Some 1,200 graduate assistants at N.Y.U. and the Polytechnic Institute of N.Y.U. in Brooklyn are scheduled to vote on Dec. 10 and 11 on whether to join the union...
An issue that had long prevented agreement between N.Y.U. and the union was whether graduate research assistants in the natural or physical sciences could be included in the union. The university argued that the research those assistants did was an essential part of their academic training, and should not be viewed as employment. In their statement, the union and N.Y.U. acknowledged that they had not resolved their differences over whether the 275 graduate research assistants in the so-called hard sciences had bargaining rights. They will therefore not be included in the union.NYU's claim that the work (they called it "work") their research assistants do is part of their training, they are acknowledging it is, indeed, work. As with the recent unpaid intern cases, some will argue that this is not valuable enough to be compensated and the benefit of it mostly accrues to the employee/intern/assistant but, if their labor is truly of so little use, maybe they should be free to apply those resources elsewhere. Like in the intern cases, the labor slack as a result of the financial crisis created a large number of people who wanted work and were willing to sacrifice wages in the hopes that experience would be worth something and make it easier to find a paying job in the future. This shift right in the labor supply curve would have led to lower clearing price for labor, the evidence of which is everywhere. Whether this was unfairly exploited or not is up for the judges to decide, but what seems self-evident to me is that the trough in the bargaining power of labor is behind us and, as a result, the labor consumer surplus--in the neoclassical sense. remember, employers are consumers of labor--is about to be redistributed.
At the risk of oversimplifying, but in the interest of avoiding a black-hole, I will skip discussion of dead-weight losses, the welfare state and heterodox theories of economic surplus, and simply say this: If you believe any of the following:
- welfare initiatives like the Earned Income Tax Credit subsidize low salaries leading to a higher quantity of labor supplied at a point below the incentive-free equilibrium

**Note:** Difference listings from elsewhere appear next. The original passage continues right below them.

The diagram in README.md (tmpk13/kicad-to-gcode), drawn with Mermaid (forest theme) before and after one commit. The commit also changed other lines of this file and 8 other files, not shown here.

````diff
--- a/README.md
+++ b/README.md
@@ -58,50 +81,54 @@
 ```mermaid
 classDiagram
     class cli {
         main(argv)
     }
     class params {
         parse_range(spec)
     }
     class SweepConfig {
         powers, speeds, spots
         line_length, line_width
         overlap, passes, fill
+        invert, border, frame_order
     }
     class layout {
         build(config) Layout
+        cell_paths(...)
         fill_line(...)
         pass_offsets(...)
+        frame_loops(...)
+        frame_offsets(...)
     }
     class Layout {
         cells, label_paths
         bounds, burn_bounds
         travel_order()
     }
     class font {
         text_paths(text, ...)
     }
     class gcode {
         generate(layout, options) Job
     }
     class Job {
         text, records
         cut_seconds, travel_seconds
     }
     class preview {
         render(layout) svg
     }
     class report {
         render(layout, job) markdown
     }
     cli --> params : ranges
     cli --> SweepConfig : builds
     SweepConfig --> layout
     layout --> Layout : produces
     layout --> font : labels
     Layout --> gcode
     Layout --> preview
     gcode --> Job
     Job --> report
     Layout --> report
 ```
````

- price elasticity of supply of labor flattens significantly on the left side (positive first derivative)
- some people will agree to work for less to build a resume or gain experience

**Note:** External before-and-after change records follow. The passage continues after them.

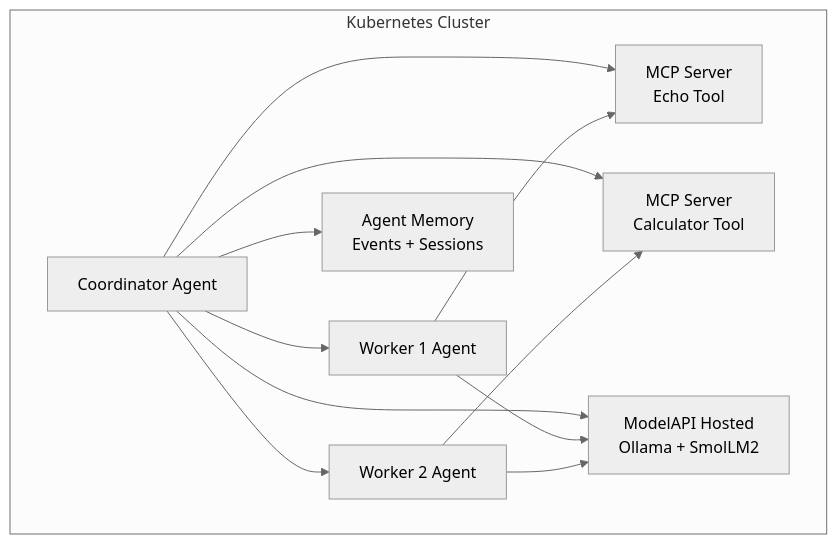
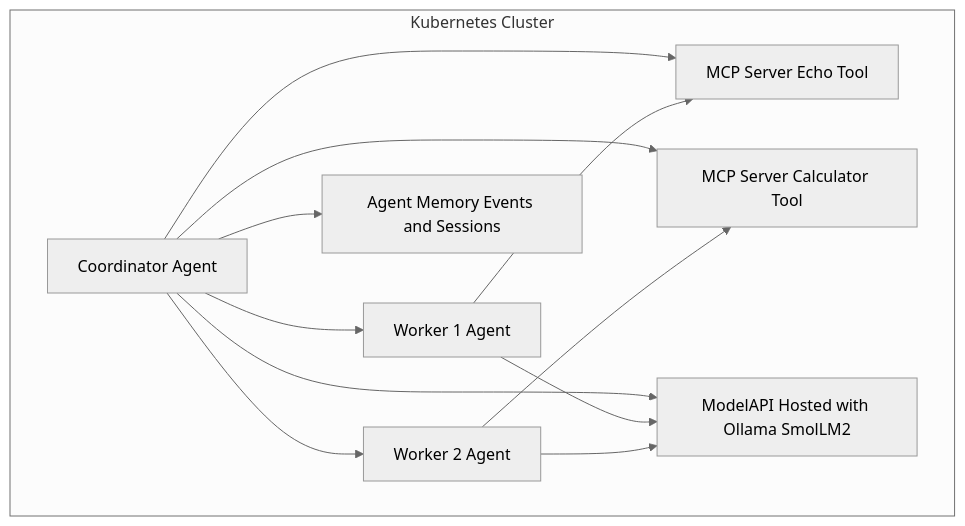
One commit to tirth1263/kaos-starter changed the diagram in README.md. Above: the diagram before and after it, drawn with Mermaid (neutral theme). The commit also changed other lines of this file and 1 other file, not shown here.

Commit message:
Fix GitHub Mermaid rendering

````diff
--- a/README.md
+++ b/README.md
@@ -31,23 +31,23 @@
 ```mermaid
 flowchart TB
-    subgraph kube["Kubernetes Cluster"]
-        coor["Coordinator Agent"]
-        wor1["Worker 1 Agent"]
-        wor2["Worker 2 Agent"]
-        api["ModelAPI Hosted\nOllama + SmolLM2"]
-        echo["MCP Server\nEcho Tool"]
-        calc["MCP Server\nCalculator Tool"]
-        mem["Agent Memory\nEvents + Sessions"]
+    subgraph kube[Kubernetes Cluster]
+        coor[Coordinator Agent]
+        wor1[Worker 1 Agent]
+        wor2[Worker 2 Agent]
+        api[ModelAPI Hosted with Ollama SmolLM2]
+        echo[MCP Server Echo Tool]
+        calc[MCP Server Calculator Tool]
+        mem[Agent Memory Events and Sessions]
     end
 
     coor --> wor1
     coor --> wor2
     coor --> echo
     coor --> calc
     wor1 --> echo
     wor2 --> calc
     coor --> api
     wor1 --> api
     wor2 --> api
     coor --> mem
 ```
````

The corporate rent-seekers masquerading as capitalists will argue the corporate sector will simply not hire or invest if faced with rapidly declining margins or increasing costs at the margin, but the truth is that almost 3 decades where productivity gains have disproportionally accrued to capital and record-high profit margins mean that the ability of capital to bring a credible bluff is just about non-existent. This trend is going to be with us for a long, long time.

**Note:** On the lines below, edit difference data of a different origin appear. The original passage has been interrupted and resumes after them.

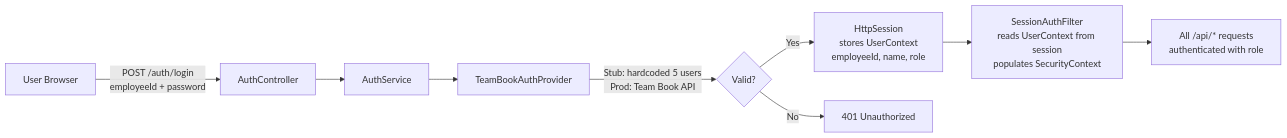
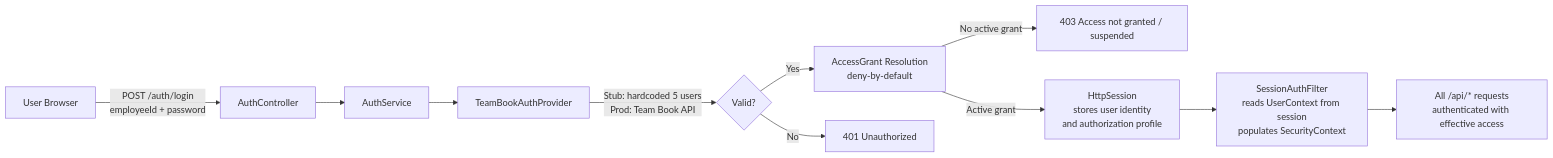
The fifth of 9 diagrams in docs/04-architecture/data-flow.md (wwa-lab/deployment-agent), drawn with Mermaid before and after one commit. The commit also changed other lines of this file and 11 other files, not shown here.

````diff
--- a/docs/04-architecture/data-flow.md
+++ b/docs/04-architecture/data-flow.md
@@ -165,12 +165,15 @@
 ```mermaid
 flowchart LR
     User[User Browser] -->|POST /auth/login<br/>employeeId + password| Auth[AuthController]
     Auth --> AS[AuthService]
     AS --> TB[TeamBookAuthProvider]
     TB -->|Stub: hardcoded 5 users<br/>Prod: Team Book API| Validate{Valid?}
-    Validate -->|Yes| Session[HttpSession<br/>stores UserContext<br/>employeeId, name, role]
+    Validate -->|Yes| AG[AccessGrant Resolution<br/>deny-by-default]
     Validate -->|No| Err[401 Unauthorized]
 
+    AG -->|No active grant| Forbidden[403 Access not granted / suspended]
+    AG -->|Active grant| Session[HttpSession<br/>stores user identity<br/>and authorization profile]
+
     Session --> SF[SessionAuthFilter<br/>reads UserContext from session<br/>populates SecurityContext]
-    SF --> API[All /api/* requests<br/>authenticated with role]
+    SF --> API[All /api/* requests<br/>authenticated with effective access]
 ```
````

UPDATE: The NYU vote was overwhelmingly for organization and both parties expect to have completed a contract by the end of the academic year.
UPDATE-2: "Machinists reject Boeing labor contract offer"